● **Record extracts**

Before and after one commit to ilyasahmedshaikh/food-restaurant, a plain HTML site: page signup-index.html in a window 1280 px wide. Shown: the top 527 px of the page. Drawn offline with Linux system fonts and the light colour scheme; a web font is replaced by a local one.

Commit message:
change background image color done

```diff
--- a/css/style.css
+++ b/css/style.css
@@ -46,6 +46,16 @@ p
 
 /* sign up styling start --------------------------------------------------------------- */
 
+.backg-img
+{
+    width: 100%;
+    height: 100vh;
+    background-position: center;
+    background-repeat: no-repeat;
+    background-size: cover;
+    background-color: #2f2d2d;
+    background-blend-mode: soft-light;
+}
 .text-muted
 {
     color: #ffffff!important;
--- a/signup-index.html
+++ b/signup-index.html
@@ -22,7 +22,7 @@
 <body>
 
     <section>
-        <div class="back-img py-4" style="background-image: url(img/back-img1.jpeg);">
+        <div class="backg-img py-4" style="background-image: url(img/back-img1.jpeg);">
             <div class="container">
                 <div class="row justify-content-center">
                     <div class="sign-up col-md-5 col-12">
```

...

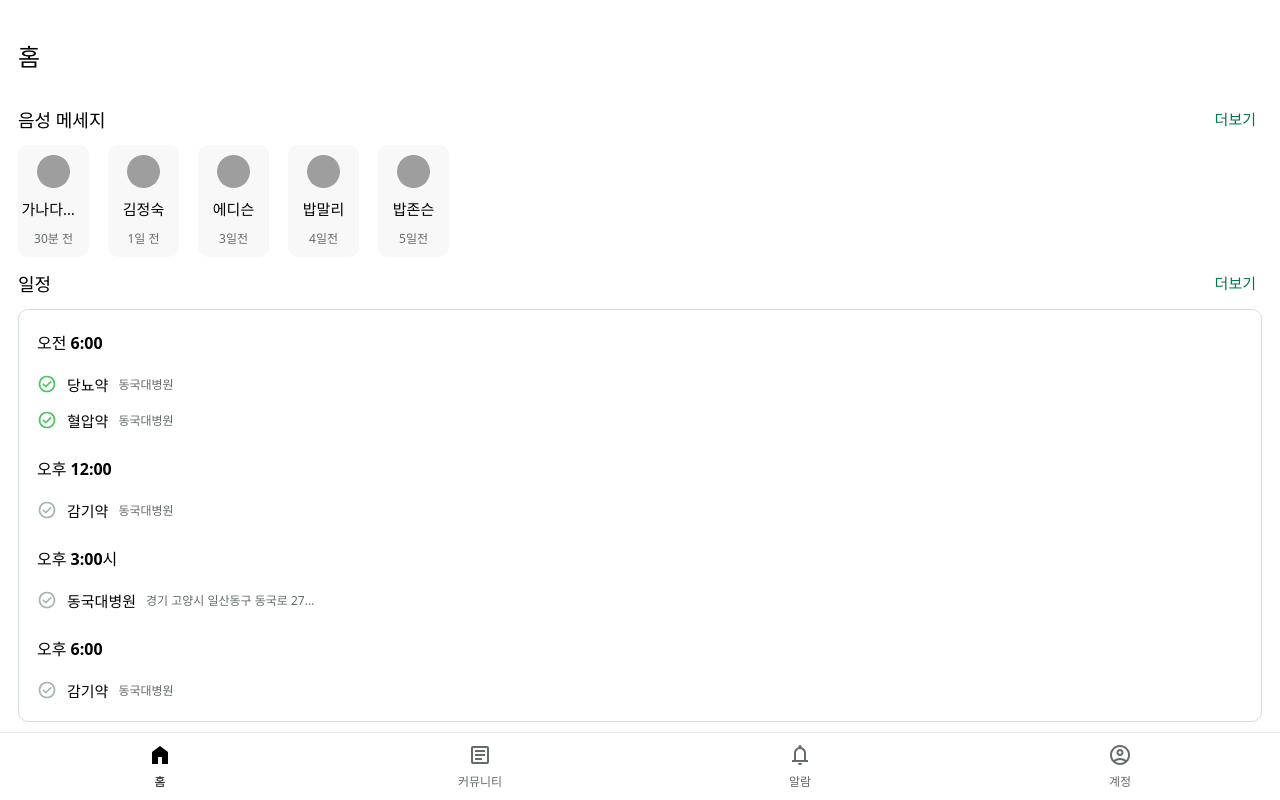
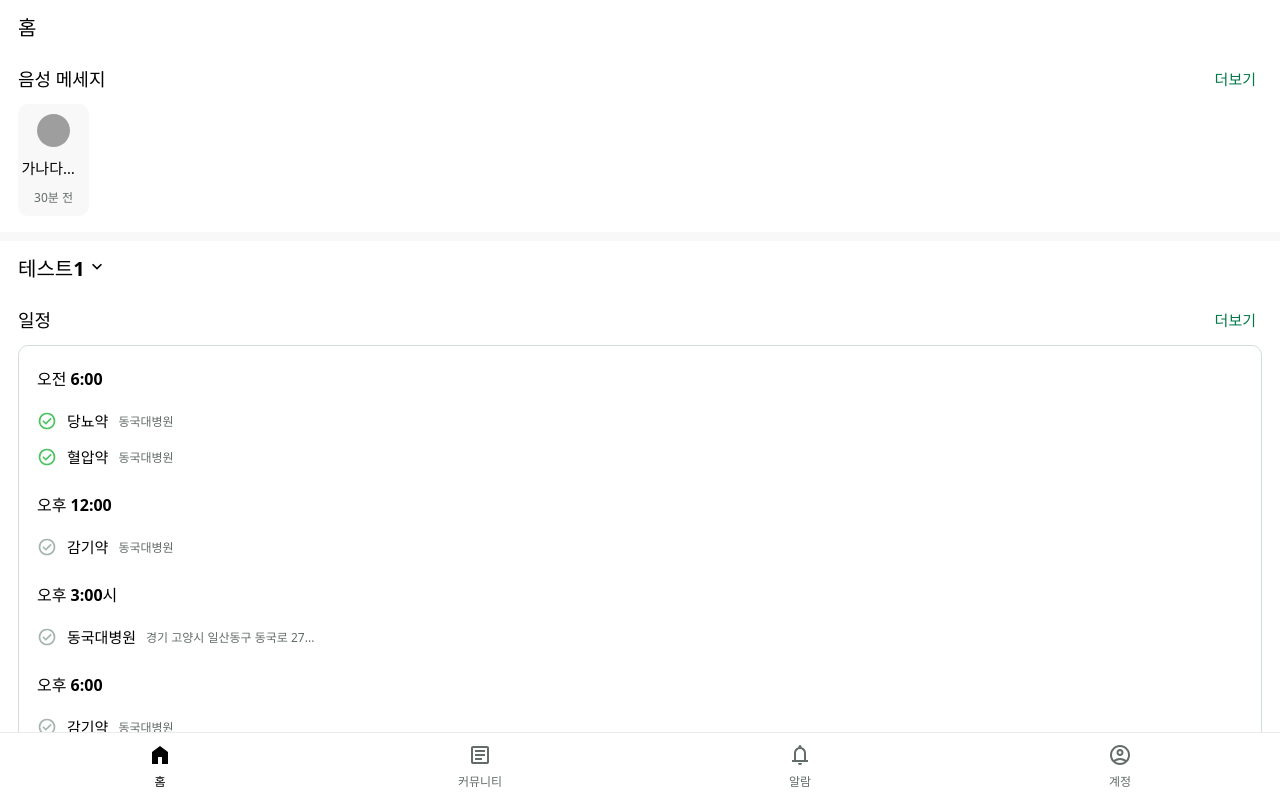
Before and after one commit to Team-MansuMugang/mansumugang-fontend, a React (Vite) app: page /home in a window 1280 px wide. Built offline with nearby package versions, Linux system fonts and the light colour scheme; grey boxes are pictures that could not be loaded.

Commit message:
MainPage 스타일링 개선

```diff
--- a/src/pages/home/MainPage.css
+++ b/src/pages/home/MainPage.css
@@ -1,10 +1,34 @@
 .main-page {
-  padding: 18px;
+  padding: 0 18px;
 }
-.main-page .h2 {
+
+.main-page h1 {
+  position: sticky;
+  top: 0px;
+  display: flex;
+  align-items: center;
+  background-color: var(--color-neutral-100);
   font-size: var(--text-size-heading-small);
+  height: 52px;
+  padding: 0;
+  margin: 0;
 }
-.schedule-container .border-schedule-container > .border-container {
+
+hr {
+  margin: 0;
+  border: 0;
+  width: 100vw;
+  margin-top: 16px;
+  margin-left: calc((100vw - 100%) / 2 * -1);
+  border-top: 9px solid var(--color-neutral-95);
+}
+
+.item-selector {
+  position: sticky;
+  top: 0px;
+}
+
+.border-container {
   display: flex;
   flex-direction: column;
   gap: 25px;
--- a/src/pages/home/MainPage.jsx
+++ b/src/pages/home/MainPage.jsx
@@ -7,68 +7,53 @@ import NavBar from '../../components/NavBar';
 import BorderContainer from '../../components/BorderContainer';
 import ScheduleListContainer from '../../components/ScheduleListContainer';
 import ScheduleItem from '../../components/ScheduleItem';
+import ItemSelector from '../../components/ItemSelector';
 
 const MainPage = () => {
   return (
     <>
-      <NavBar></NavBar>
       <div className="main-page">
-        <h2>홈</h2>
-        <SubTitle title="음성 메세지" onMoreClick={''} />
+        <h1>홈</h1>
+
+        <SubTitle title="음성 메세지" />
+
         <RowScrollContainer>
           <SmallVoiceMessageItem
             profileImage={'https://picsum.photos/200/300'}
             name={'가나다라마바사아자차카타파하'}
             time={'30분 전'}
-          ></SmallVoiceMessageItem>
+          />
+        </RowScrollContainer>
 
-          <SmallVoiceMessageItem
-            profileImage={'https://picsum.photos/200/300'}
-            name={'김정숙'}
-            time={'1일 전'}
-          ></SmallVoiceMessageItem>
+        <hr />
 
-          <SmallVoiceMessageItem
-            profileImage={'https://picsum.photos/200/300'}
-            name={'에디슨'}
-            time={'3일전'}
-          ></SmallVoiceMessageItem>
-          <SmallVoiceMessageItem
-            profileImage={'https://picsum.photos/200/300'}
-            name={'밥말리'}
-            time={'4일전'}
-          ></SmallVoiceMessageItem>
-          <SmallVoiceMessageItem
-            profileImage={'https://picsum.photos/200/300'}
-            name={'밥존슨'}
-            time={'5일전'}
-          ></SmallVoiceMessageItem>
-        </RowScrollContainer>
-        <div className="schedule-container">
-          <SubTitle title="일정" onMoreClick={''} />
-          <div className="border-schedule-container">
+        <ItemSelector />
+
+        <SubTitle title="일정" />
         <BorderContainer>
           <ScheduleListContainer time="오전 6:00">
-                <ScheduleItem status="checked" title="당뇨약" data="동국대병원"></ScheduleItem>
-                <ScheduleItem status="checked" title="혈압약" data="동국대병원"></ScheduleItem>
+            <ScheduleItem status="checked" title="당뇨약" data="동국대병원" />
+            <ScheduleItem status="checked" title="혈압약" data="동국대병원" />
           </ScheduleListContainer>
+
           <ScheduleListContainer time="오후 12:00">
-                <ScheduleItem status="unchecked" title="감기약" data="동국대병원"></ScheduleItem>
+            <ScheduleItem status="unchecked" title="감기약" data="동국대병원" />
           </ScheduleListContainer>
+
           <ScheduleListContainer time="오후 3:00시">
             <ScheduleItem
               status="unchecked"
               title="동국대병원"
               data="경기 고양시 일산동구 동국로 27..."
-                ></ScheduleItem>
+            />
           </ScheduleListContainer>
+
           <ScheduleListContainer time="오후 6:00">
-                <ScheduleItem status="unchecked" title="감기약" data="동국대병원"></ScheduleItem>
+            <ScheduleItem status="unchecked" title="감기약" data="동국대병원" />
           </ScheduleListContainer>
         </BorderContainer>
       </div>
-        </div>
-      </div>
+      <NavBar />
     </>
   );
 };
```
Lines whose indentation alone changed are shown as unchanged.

* * *

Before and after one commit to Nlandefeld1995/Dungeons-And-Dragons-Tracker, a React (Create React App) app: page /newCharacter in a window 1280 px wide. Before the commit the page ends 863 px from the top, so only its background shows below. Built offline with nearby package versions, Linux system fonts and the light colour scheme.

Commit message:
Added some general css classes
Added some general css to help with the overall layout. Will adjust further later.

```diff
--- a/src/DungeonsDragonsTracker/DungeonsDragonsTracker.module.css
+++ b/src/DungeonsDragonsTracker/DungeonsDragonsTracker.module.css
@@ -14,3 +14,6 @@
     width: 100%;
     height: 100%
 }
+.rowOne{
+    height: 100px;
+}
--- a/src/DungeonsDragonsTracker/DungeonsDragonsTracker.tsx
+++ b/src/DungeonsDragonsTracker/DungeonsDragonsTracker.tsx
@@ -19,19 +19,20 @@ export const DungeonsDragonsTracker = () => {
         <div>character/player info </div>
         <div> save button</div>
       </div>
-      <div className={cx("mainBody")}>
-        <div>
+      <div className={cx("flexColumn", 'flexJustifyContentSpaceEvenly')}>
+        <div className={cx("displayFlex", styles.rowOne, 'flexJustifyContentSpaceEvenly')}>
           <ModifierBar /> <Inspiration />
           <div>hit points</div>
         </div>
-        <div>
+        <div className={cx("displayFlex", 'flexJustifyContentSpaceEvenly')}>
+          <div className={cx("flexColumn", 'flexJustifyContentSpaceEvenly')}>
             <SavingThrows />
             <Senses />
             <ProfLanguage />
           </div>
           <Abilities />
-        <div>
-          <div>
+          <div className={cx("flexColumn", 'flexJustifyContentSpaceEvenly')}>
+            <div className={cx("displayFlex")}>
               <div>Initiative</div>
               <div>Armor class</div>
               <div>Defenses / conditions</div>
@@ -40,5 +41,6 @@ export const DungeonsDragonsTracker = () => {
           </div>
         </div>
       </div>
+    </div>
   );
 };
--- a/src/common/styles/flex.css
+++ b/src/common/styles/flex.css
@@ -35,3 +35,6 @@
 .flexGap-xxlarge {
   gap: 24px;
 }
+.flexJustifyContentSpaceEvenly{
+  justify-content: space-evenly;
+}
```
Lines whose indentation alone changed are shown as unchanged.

● **What the task requires**
Using the entries above, work out how many lines include the word "height", and give only that count.

● **Result for this task**
4